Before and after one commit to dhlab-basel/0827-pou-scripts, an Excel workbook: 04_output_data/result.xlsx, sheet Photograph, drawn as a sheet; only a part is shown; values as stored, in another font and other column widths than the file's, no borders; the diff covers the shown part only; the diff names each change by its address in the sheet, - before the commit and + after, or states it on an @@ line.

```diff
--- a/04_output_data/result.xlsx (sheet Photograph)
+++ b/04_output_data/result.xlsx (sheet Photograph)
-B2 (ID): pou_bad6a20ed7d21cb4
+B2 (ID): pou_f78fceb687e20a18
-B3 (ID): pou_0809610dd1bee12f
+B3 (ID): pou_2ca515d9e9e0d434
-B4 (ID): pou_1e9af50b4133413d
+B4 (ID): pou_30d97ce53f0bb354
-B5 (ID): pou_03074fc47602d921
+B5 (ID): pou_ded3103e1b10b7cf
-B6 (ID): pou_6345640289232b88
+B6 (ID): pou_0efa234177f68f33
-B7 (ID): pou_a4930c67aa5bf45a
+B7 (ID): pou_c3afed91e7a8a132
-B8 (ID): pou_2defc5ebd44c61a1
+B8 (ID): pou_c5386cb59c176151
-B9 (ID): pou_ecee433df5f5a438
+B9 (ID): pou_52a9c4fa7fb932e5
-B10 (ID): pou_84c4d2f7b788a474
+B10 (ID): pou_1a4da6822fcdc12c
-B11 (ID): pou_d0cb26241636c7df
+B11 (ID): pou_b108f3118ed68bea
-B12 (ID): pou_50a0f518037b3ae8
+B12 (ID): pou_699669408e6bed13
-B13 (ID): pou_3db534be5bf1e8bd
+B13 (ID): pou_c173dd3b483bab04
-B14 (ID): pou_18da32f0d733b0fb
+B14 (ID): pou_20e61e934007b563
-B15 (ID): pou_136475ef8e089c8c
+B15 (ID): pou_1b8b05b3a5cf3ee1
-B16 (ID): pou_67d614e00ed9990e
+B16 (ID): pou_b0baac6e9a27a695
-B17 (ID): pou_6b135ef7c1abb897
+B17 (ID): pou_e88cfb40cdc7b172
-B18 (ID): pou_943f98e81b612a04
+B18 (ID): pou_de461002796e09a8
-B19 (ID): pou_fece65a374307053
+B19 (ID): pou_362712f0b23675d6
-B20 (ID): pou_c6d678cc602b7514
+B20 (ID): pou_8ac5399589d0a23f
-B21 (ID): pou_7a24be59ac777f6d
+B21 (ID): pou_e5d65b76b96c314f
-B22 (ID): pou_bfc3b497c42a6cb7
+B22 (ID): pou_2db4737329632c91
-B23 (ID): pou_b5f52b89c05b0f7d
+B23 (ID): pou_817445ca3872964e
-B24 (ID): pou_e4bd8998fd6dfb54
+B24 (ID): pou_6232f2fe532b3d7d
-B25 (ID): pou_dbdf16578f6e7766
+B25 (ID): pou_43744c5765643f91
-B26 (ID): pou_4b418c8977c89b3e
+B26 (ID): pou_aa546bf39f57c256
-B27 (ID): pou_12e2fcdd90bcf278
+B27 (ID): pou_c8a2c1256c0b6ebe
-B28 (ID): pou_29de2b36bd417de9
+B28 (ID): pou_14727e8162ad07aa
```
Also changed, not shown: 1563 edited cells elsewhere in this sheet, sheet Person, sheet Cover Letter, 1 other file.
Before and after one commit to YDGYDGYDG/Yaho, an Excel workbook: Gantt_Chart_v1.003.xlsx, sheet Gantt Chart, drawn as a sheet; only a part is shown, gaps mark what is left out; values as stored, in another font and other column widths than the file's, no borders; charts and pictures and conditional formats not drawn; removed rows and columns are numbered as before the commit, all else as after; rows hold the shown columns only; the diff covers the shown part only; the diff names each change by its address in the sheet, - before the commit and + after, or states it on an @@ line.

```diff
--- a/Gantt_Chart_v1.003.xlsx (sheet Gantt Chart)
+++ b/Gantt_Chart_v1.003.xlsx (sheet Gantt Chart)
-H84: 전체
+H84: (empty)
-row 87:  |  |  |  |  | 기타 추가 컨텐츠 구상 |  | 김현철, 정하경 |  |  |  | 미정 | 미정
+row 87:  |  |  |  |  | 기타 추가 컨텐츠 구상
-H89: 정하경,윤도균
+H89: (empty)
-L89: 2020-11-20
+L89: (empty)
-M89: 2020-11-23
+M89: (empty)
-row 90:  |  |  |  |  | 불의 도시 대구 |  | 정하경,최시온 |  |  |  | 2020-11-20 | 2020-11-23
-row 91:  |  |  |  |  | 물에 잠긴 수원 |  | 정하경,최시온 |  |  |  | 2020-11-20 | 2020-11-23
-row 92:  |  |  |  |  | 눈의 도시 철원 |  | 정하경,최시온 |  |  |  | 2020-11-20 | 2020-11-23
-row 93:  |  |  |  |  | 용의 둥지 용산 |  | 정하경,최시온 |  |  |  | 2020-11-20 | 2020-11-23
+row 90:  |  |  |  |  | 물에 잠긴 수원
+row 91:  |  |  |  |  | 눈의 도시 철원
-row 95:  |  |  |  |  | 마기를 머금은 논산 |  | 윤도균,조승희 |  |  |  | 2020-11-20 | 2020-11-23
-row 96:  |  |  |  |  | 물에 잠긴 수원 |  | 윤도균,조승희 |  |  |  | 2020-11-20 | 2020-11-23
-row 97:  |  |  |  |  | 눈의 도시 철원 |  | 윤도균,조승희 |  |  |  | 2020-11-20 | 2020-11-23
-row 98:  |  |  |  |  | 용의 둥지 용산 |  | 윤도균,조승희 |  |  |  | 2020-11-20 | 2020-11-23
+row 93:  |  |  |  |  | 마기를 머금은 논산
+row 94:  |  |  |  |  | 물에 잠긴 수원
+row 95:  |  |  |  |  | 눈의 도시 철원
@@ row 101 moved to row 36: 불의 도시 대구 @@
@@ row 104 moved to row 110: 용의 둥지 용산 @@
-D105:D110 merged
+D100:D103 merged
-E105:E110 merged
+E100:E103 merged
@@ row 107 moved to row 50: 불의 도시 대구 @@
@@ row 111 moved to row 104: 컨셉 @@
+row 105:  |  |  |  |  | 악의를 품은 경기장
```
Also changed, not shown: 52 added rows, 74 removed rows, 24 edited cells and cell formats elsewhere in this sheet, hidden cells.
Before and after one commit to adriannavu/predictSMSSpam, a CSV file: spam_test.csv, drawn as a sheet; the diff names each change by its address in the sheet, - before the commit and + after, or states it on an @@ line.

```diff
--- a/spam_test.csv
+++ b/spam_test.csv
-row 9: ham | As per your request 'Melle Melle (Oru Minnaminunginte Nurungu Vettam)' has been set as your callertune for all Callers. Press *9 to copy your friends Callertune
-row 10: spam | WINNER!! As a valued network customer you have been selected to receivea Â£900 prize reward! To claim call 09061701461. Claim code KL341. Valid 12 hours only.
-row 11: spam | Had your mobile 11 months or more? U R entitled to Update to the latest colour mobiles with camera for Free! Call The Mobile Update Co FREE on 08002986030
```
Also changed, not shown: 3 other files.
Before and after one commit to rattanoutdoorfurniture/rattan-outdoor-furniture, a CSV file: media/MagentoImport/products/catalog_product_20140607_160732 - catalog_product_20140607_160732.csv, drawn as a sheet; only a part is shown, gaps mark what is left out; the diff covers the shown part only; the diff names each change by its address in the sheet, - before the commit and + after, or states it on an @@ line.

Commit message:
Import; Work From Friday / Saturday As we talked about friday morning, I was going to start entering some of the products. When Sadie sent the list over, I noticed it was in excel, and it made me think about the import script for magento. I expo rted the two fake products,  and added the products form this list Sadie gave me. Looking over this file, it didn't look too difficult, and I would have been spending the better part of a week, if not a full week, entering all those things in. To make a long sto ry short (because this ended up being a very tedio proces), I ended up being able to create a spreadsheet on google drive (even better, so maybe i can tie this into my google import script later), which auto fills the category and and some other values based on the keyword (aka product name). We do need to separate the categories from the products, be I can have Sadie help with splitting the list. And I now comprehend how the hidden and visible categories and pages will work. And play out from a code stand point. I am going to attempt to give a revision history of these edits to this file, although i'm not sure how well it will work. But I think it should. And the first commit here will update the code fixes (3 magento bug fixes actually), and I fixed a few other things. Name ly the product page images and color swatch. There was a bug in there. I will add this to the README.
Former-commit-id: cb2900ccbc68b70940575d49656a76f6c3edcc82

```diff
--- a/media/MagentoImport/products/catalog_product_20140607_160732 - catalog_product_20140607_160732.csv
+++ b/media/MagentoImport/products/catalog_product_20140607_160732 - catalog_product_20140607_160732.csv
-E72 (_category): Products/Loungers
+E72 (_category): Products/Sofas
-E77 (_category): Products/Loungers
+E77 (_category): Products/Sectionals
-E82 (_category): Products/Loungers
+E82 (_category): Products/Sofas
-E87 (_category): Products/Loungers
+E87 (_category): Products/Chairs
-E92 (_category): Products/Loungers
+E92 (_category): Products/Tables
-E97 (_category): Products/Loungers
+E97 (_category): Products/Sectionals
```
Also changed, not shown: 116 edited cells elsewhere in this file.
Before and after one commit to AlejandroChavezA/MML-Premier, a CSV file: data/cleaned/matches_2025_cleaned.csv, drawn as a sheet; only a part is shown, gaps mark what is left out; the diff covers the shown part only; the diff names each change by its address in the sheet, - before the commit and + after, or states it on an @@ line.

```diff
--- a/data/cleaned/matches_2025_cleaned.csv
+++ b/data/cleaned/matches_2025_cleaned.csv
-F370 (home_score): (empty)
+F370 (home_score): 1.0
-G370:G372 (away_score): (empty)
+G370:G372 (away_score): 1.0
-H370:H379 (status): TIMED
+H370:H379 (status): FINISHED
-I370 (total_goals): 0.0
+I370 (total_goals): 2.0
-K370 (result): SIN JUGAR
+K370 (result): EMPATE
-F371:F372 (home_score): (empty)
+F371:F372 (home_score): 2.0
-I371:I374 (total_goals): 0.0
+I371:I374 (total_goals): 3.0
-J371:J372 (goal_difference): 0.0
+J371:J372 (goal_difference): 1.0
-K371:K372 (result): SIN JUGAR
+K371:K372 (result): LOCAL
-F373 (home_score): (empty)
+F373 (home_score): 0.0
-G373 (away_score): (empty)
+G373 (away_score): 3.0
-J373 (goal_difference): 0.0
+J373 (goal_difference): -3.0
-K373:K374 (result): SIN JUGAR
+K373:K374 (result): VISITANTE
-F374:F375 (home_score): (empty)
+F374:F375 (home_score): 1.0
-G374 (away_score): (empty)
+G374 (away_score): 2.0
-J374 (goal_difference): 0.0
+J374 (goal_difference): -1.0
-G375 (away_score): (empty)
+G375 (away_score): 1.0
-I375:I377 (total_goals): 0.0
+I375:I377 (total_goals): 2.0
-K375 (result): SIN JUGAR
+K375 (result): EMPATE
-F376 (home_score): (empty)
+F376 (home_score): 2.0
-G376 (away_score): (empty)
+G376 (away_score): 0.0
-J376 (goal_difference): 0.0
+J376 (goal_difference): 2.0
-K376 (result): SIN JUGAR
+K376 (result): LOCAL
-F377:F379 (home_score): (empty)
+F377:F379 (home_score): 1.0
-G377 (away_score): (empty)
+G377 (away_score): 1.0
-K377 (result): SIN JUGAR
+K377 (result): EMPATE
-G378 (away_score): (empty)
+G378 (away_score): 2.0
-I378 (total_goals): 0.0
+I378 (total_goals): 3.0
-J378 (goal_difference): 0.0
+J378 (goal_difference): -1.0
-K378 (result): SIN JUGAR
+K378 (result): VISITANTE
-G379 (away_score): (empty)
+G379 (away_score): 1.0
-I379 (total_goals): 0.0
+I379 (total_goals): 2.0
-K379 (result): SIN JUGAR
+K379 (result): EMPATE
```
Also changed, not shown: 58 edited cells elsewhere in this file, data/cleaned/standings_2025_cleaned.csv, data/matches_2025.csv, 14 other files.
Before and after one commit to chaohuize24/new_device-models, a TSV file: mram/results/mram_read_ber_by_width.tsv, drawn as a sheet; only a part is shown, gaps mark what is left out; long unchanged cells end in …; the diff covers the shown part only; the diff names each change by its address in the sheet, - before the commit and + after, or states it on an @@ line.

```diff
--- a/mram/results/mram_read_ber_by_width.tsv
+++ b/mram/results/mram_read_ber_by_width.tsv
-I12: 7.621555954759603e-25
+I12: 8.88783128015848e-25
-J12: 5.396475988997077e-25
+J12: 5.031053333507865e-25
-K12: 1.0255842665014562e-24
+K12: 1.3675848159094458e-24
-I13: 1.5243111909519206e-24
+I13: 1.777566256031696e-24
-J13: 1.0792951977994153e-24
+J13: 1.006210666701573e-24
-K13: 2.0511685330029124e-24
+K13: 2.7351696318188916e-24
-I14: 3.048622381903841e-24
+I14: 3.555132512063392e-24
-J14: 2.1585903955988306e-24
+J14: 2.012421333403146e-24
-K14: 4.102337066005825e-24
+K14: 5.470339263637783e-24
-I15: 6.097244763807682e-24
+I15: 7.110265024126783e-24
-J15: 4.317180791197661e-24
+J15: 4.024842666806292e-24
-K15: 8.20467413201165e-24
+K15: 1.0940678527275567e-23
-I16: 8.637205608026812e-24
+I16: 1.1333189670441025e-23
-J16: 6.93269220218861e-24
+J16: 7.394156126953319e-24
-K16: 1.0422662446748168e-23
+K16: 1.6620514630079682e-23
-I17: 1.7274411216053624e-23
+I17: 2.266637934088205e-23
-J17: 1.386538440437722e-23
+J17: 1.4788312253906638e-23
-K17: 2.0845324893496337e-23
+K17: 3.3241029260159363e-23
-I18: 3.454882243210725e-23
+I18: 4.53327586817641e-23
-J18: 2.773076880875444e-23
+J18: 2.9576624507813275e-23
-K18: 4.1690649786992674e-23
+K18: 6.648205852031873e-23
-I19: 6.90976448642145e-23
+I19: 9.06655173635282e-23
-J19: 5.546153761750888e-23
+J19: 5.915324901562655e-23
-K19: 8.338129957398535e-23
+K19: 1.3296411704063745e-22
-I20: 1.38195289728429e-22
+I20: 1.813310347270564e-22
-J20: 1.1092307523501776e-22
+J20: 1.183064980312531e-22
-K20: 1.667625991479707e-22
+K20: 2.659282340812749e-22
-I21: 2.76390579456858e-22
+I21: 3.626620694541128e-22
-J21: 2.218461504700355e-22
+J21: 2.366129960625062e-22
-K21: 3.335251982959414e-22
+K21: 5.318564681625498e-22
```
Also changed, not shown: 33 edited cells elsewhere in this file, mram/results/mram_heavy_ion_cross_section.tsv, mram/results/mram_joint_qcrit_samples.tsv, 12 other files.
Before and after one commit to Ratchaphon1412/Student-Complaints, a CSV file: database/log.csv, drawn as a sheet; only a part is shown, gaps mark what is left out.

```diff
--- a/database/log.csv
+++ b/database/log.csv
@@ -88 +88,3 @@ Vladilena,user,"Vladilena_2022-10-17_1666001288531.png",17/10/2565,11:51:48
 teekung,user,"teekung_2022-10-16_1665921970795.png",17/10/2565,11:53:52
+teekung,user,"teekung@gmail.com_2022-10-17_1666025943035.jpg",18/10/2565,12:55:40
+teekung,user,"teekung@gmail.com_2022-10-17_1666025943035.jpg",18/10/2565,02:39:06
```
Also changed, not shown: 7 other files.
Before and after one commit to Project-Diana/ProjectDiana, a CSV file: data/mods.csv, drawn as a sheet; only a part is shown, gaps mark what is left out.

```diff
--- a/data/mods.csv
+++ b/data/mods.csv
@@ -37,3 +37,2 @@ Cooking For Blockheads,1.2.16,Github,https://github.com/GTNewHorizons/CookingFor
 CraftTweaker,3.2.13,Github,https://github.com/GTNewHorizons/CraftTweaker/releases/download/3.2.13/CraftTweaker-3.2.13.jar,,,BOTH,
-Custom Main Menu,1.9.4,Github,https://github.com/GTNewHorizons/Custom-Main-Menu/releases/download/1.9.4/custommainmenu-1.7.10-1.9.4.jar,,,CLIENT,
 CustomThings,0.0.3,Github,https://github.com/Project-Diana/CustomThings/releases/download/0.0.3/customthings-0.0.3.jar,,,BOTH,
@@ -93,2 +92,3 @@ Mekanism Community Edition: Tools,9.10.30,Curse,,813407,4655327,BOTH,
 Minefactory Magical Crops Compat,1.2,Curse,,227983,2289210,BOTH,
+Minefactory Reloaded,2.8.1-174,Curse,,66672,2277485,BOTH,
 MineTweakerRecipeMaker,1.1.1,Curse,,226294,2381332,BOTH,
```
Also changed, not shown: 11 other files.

● **THE TASK**: Among the lines above, which hold the word "borders"? Report each one.

● **EXERCISE SOLUTION**:
Before and after one commit to dhlab-basel/0827-pou-scripts, an Excel workbook: 04_output_data/result.xlsx, sheet Photograph, drawn as a sheet; only a part is shown; values as stored, in another font and other column widths than the file's, no borders; the diff covers the shown part only; the diff names each change by its address in the sheet, - before the commit and + after, or states it on an @@ line.
Before and after one commit to YDGYDGYDG/Yaho, an Excel workbook: Gantt_Chart_v1.003.xlsx, sheet Gantt Chart, drawn as a sheet; only a part is shown, gaps mark what is left out; values as stored, in another font and other column widths than the file's, no borders; charts and pictures and conditional formats not drawn; removed rows and columns are numbered as before the commit, all else as after; rows hold the shown columns only; the diff covers the shown part only; the diff names each change by its address in the sheet, - before the commit and + after, or states it on an @@ line.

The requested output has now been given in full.